Churches and other religious entities in and around Pretoria need to be more cautious of their surroundings to avoid falling victim to robbers preying on them.
Pretoria Central SA Police Service (SAPS) station commander Brigadier Gibin Hlengane Mashaba made the appeal on Wednesday, following a spate of robberies, SAPS Pretoria Central spokesperson Constable Thabang Nkhumise said.
“This comes after the current incidents that have taken place within the province where some of the churches were robbed in broad daylight of their neck ties, equipment and other personal belongings,” Nkhumise said.
“It has sparked a whole lot of fear among the community. A video clip has also been doing rounds on social media platforms, where a congregation was robbed while the sermon was taking place,” he said.
“The (police) station calls on the community to work together with the police to ensure that such acts are minimised and to instil safety and security, especially on Sundays.”
The Pretoria Central police station has brought in other law enforcement agencies to assist in patrolling and policing the church premises in their policing precinct, and to heighten police visibility.
This week, the station conducted an awareness campaign in the city centre, tackling various issues relating to crime in the CBD.
“Churches should take note of the following safety precautions - when faced with a situation or any threat, remember to remain calm and adhere to instructions given by the culprits.
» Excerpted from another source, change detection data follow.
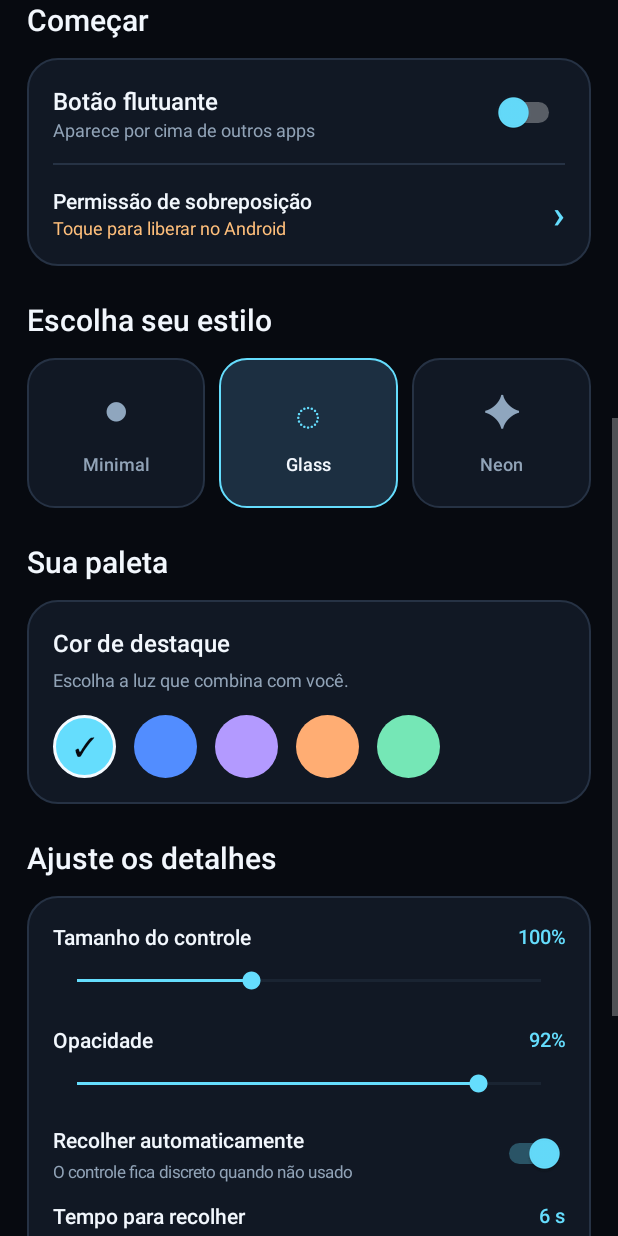
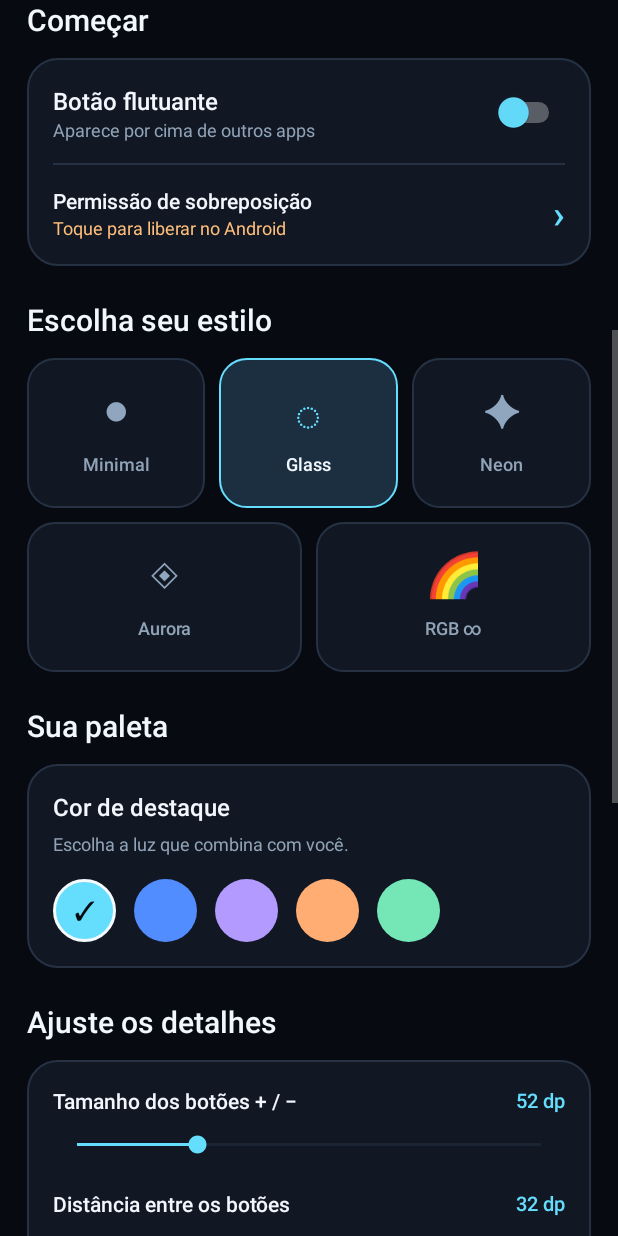
Before and after one commit to helbermoura2/cena-downloads, an Android app: the screen it shows after launch (MainActivity), scrolled down 576 dp, on a phone screen of 412 x 824 dp. Run offline under Robolectric (Android 15) with nearby library versions, the phone set to English and light mode, and no system bars.

Commit message:
feat(nivo): tamanho e distância dos botões, cinco estilos e RGB animado

```diff
--- a/volume-assistido/app/src/main/java/br/com/nivo/volume/MainActivity.java
+++ b/volume-assistido/app/src/main/java/br/com/nivo/volume/MainActivity.java
@@ -88,7 +88,7 @@ public class MainActivity extends Activity {
         TextView logo=Ui.text(this,"N I V O",17,Prefs.TEXT,true);logo.setLetterSpacing(.14f);
         names.addView(logo);names.addView(Ui.text(this,"CONTROLE DE VOLUME",10,Prefs.MUTED,true));
         brand.addView(names,new LinearLayout.LayoutParams(0,-2,1));
-        TextView tag=Ui.text(this,"v0.2",11,a(),true);
+        TextView tag=Ui.text(this,"v0.3",11,a(),true);
         tag.setPadding(d(12),d(7),d(12),d(7));tag.setBackground(Ui.rounded(0xFF182D3B,d(40),0,0));
         brand.addView(tag);
         root.addView(brand);
@@ -131,10 +131,14 @@ public class MainActivity extends Activity {
         start.addView(permRow);root.addView(start);
 
         h(root,"Escolha seu estilo");
+        // Duas linhas evitam esmagar a interface em celulares estreitos.
+        String[] labels={"Minimal","Glass","Neon","Aurora","RGB ∞"};
+        String[] marks={"●","◌","✦","◈","🌈"};
+        for(int rowIndex=0;rowIndex<2;rowIndex++){
         LinearLayout styles=Ui.row(this);
-        String[] labels={"Minimal","Glass","Neon"};
-        String[] marks={"●","◌","✦"};
-        for(int n=0;n<3;n++){
+        for(int colIndex=0;colIndex<3;colIndex++){
+            int n=rowIndex*3+colIndex;
+            if(n>=labels.length) break;
             final int style=n;
             boolean selected=Prefs.integer(this,"style",1)==n;
             LinearLayout item=Ui.column(this);
@@ -147,10 +151,12 @@ public class MainActivity extends Activity {
             TextView name=Ui.text(this,labels[n],12,selected?Prefs.TEXT:Prefs.MUTED,true);
             name.setGravity(Gravity.CENTER);item.addView(name);
             LinearLayout.LayoutParams ip=new LinearLayout.LayoutParams(0,d(100),1);
-            if(n>0)ip.leftMargin=d(9);styles.addView(item,ip);
+            if(colIndex>0)ip.leftMargin=d(9);styles.addView(item,ip);
             item.setOnClickListener(v->{Prefs.put(this,"style",style);refreshService();rebuild(scroll.getScrollY());});
         }
         root.addView(styles);
+        if(rowIndex==0)root.addView(Ui.gap(this,9));
+        }
 
         h(root,"Sua paleta");
         LinearLayout palette=card(17);
@@ -169,9 +175,20 @@ public class MainActivity extends Activity {
 
         h(root,"Ajuste os detalhes");
         LinearLayout settings=card(17);
-        addSlider(settings,"Tamanho do controle","size",70,150,100,"%",v->refreshService());
+        addSlider(settings,"Tamanho dos botões + / −","button_size",38,92,52," dp",v->refreshService());
+        settings.addView(Ui.gap(this,12));
+        addSlider(settings,"Distância entre os botões","button_gap",28,116,32," dp",v->refreshService());
+        settings.addView(Ui.gap(this,12));
+        addSlider(settings,"Escala geral do controle","size",70,150,100,"%",v->refreshService());
         settings.addView(Ui.gap(this,12));
         addSlider(settings,"Opacidade","opacity",40,100,92,"%",v->refreshService());
+        settings.addView(Ui.gap(this,15));
+        sectionLabel(settings,"RGB infinito","No estilo RGB ∞, o contorno e os botões mudam de cor continuamente.");
+        settings.addView(Ui.gap(this,12));
+        addSwitch(settings,"Animação RGB contínua","Permanece animando com a tela ligada e o controle visível","rgb_animate",true);
+        settings.addView(Ui.gap(this,12));
+        addSlider(settings,"Velocidade do RGB","rgb_speed",3,20,8," s / ciclo",v->refreshService());
+        settings.addView(Ui.gap(this,12));
         settings.addView(Ui.gap(this,10));
         addSwitch(settings,"Recolher automaticamente","O controle fica discreto quando não usado","auto",true);
         settings.addView(Ui.gap(this,12));
```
In life threatening situations, do not take matters into your own hands to avoid danger or possibility of being injured,” said Nkhumise.
“While worshipping, avoid keeping valuable items such as bags, wallets, cellphones, cameras, car keys and other equipment in your possession, just in case. The church should come up with other ways of collecting tithes and offerings and avoid using money, or keeping money within premises.”
The police also appealed to places of worship to beef up their security and ensure that access is controlled.
“Minimise conducting sermons at night, especially heading into the festive season,” said Nkhumise.
“The station commander (Mashaba) says more interventions will take place to find ways to address such possible threats. He also urged all the places of worship to come on board and work with the police.”
As the December festive period approaches, police in Pretoria central have assured community members that SAPS vehicles manned by dedicated crime prevention teams including police reservists, community safety patrollers, and Community Policing Forum members and the newly-established Gauteng crime prevention wardens will be deployed to serve communities.
Earlier this year, as thousands of young people streamed into Tshwane to take up study opportunities at numerous institutions dotted across the metro, the police warned against prowling criminals and bogus institutions of learning.
At the time, Nkhumise said students and job-seekers were flocking into the city, and he urged them to be vigilant.
“The new academic year has kicked off and many will be flocking into the city with the hope of getting enrolled in various institutions, colleges and universities. A lot of students and job-seekers will be in the city to seek greater opportunities, and we urge them to be more vigilant of the criminal patterns that are currently taking place within the inner city,” he said.